The sports and culture blog Barstool Sports has defeated a privacy lawsuit brought by Somerville, Massachusetts Mayor Joseph Curtatone, who sued the company after it posted a telephone interview with him that was obtained under false pretenses.

In an opinion issued this week, Massachusetts' highest court said Barstool Sports didn't violate the state wiretapping law because Curtatone knew the call was being recorded -- even though Curtatone didn't know the true identity of the caller.

Curtatone “knew throughout the call that his words were being heard and recorded,” the Supreme Judicial Court of Massachusetts wrote in an opinion issued by Judge Frank Gaziano.

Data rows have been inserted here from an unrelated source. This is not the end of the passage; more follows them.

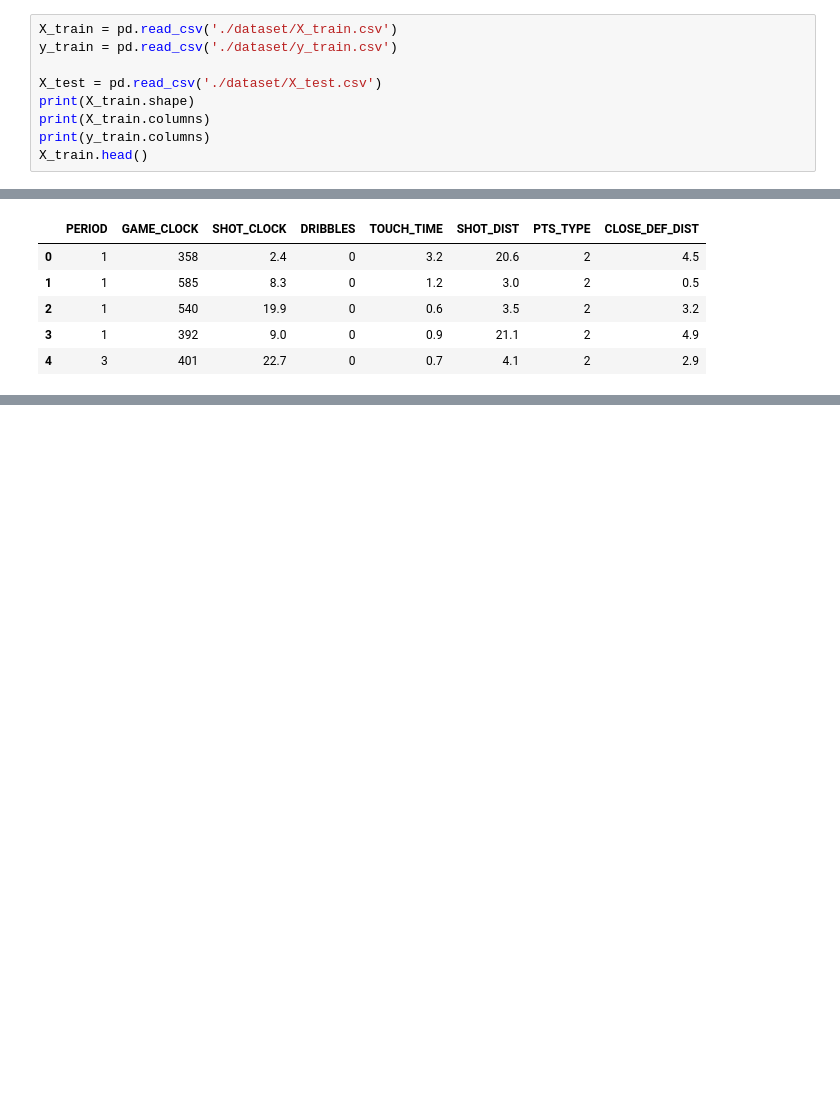
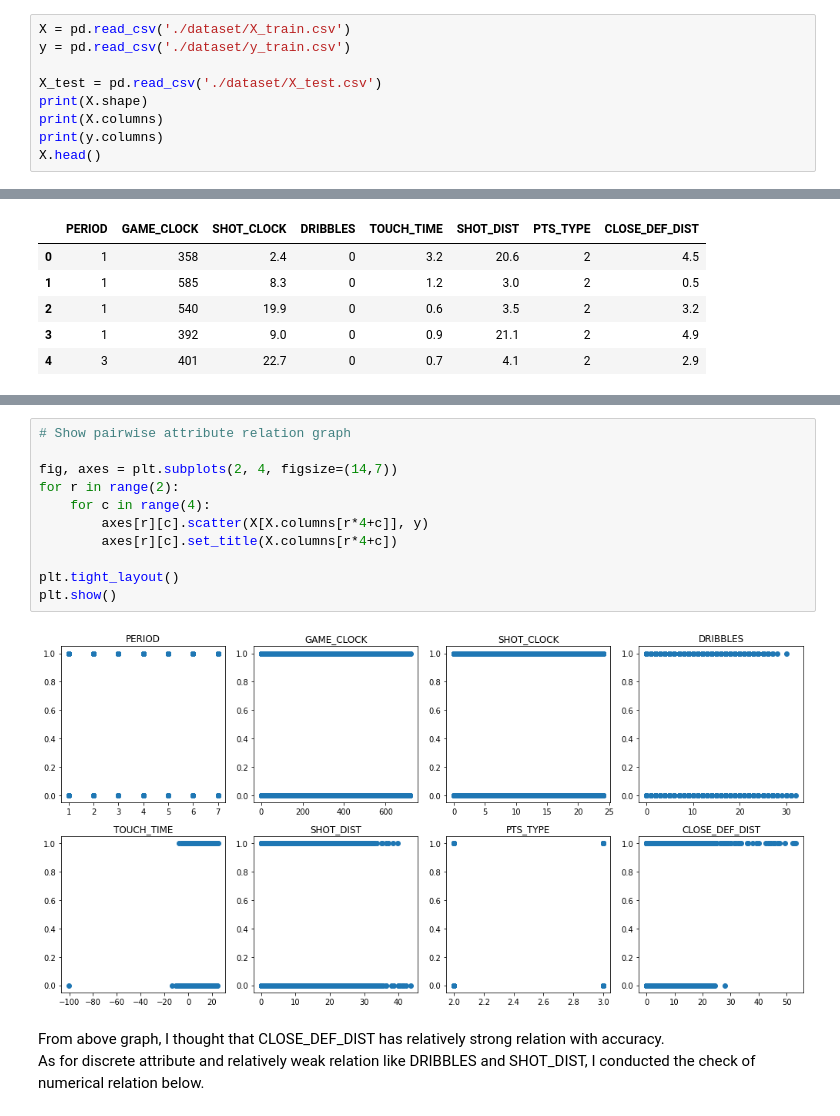
Before and after one commit to chengche6230/Deep-Learning-Course, a Jupyter notebook: Lab05/Lab05_110065512.ipynb, the cells around one changed output, grey strips where cells are left out. Saved outputs shown, nothing was run; the diff lists cells and outputs as text; blank space fills up the shorter version.

```diff
--- a/Lab05/Lab05_110065512.ipynb
+++ b/Lab05/Lab05_110065512.ipynb
@@ -6,12 +12,12 @@ import numpy as np
 # %%
-X_train = pd.read_csv('./dataset/X_train.csv')
-y_train = pd.read_csv('./dataset/y_train.csv')
+X = pd.read_csv('./dataset/X_train.csv')
+y = pd.read_csv('./dataset/y_train.csv')
 
 X_test = pd.read_csv('./dataset/X_test.csv')
-print(X_train.shape)
-print(X_train.columns)
-print(y_train.columns)
-X_train.head()
+print(X.shape)
+print(X.columns)
+print(y.columns)
+X.head()
 # %% [output]
 (85751, 8)
 Index(['PERIOD', 'GAME_CLOCK', 'SHOT_CLOCK', 'DRIBBLES', 'TOUCH_TIME',
@@ -26,0 +58,17 @@ Index(['FGM'], dtype='object')
+# %%
+# Show pairwise attribute relation graph
+
+fig, axes = plt.subplots(2, 4, figsize=(14,7))
+for r in range(2):
+    for c in range(4):
+        axes[r][c].scatter(X[X.columns[r*4+c]], y)
+        axes[r][c].set_title(X.columns[r*4+c])
+
+plt.tight_layout()
+plt.show()
+# %% [output]
+[figure, added]
+# %% [markdown]
+From above graph, I thought that CLOSE_DEF_DIST has relatively strong relation with accuracy.<br>
+As for discrete attribute and relatively weak relation like DRIBBLES and SHOT_DIST,
+I conducted the check of numerical relation below.
```
Also changed, not shown: parts of 24 cells of this notebook, 1 other file.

“The identity of the party recording the communication or, indeed, the truthfulness with which that identity was asserted is irrelevant,” he added.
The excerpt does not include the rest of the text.